Uranium One, a subsidiary of Russia’s nuclear power authority Rosatom, has made its first shipment of 3,000 tonnes of wood pellets to Italy. The second shipment is due to be delivered in December.
Rosatom is actively developing low-carbon energy and supplies of pellets as biofuel are one of the most promising sectors of its activity in the sector. Production of pellets involves the use of sawdust, woodchips, small tree trunks and branches.
Wood pellet biofuel is considered a renewable energy source and its use is seen as a “green” replacement for coal. According to research by Illinois University, the level of direct CO2 emissions when using biofuels is 79-85 % less than those associated with the burning of coal.
The production of biofuels involves the use of waste products from the logging and woodworking industries rather than valuable and expensive wood.
Uranium One was granted international certificates in 2019 allowing it to sell biofuel on European markets and its first shipments of pellets went to Finland and Britain. Orders began to increase this year and as of now, it has secured contracts worth more than 5 million euros. Orders to be filled in 2021 have already totalled 60,000 tonnes.
The Italian biofuel market is one of the most promising. Some 1 million boilers in private dwellings are now using Russian wood-based biomass – five times more than in Germany.

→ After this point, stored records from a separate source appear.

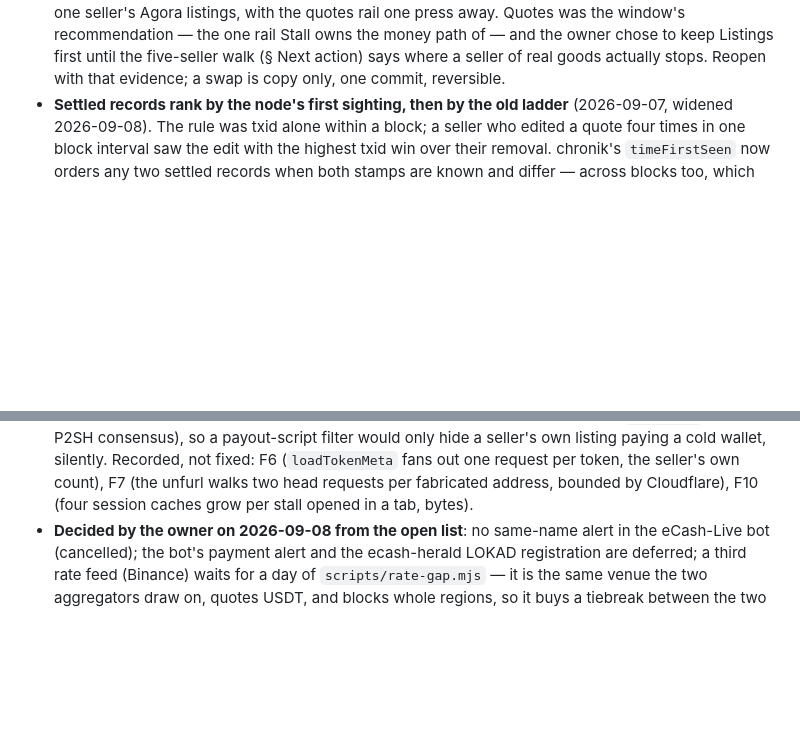
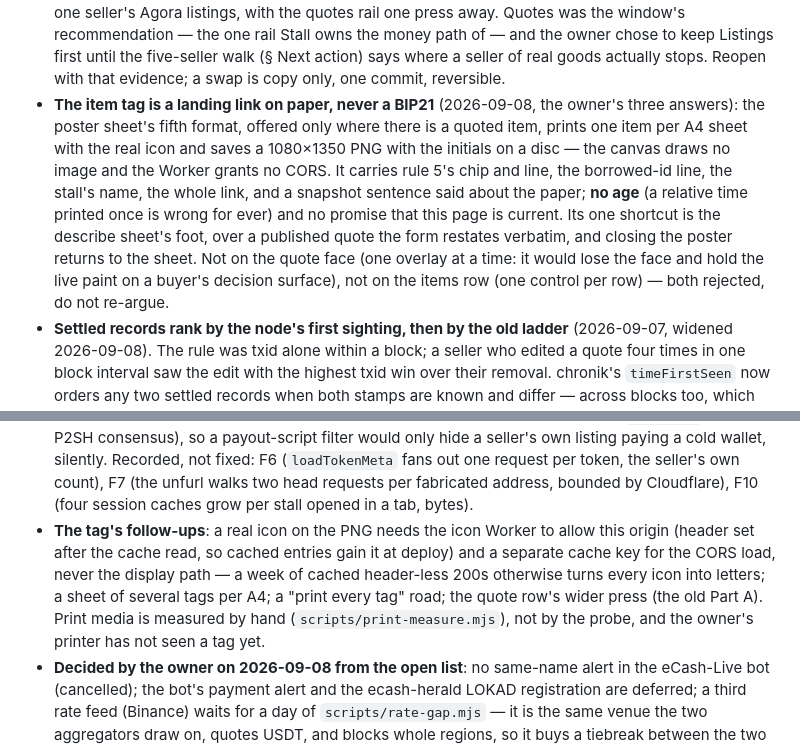
Before and after one commit to tuannato/Stall, a Markdown page: PLAN.md, 2 parts joined by grey strips. GitHub-like rendering; blank space fills up the shorter version.

Commit message:
PLAN records the item tag: a landing link on paper, the owner's three answers, and what is left for a later round
Co-Authored-By: Claude Fable 5.1 <noreply@anthropic.com>

```diff
--- a/PLAN.md
+++ b/PLAN.md
@@ -260,6 +260,19 @@ working accept, and there is no accept.
   and the owner chose to keep Listings first until the five-seller walk
   (§ Next action) says where a seller of real goods actually stops. Reopen
   with that evidence; a swap is copy only, one commit, reversible.
+- **The item tag is a landing link on paper, never a BIP21** (2026-09-08,
+  the owner's three answers): the poster sheet's fifth format, offered only
+  where there is a quoted item, prints one item per A4 sheet with the real
+  icon and saves a 1080×1350 PNG with the initials on a disc — the canvas
+  draws no image and the Worker grants no CORS. It carries rule 5's chip
+  and line, the borrowed-id line, the stall's name, the whole link, and a
+  snapshot sentence said about the paper; **no age** (a relative time
+  printed once is wrong for ever) and no promise that this page is
+  current. Its one shortcut is the describe sheet's foot, over a published
+  quote the form restates verbatim, and closing the poster returns to the
+  sheet. Not on the quote face (one overlay at a time: it would lose the
+  face and hold the live paint on a buyer's decision surface), not on the
+  items row (one control per row) — both rejected, do not re-argue.
 - **Settled records rank by the node's first sighting, then by the old
   ladder** (2026-09-07, widened 2026-09-08). The rule was txid alone within
   a block; a seller who edited a quote four times in one block interval saw
@@ -540,6 +553,14 @@ have sent revenue to an output nobody can spend.
   F7 (the unfurl walks two head requests per fabricated address, bounded by
   Cloudflare), F10 (four session caches grow per stall opened in a tab,
   bytes).
+- **The tag's follow-ups**: a real icon on the PNG needs the icon Worker
+  to allow this origin (header set after the cache read, so cached entries
+  gain it at deploy) and a separate cache key for the CORS load, never the
+  display path — a week of cached header-less 200s otherwise turns every
+  icon into letters; a sheet of several tags per A4; a "print every tag"
+  road; the quote row's wider press (the old Part A). Print media is
+  measured by hand (`scripts/print-measure.mjs`), not by the probe, and
+  the owner's printer has not seen a tag yet.
 - **Decided by the owner on 2026-09-08 from the open list**: no
   same-name alert in the eCash-Live bot (cancelled); the bot's payment
   alert and the ecash-herald LOKAD registration are deferred; a third rate
```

“Our strategy is to develop low-carbon energy. In addition to nuclear power, we invest in low-carbon and renewable energy sources like wind power,” said Rosatom Chief Executive Alexey Likachev. “In this context, bioenergy – a part of low-carbon energy – is a logical new branch of business.”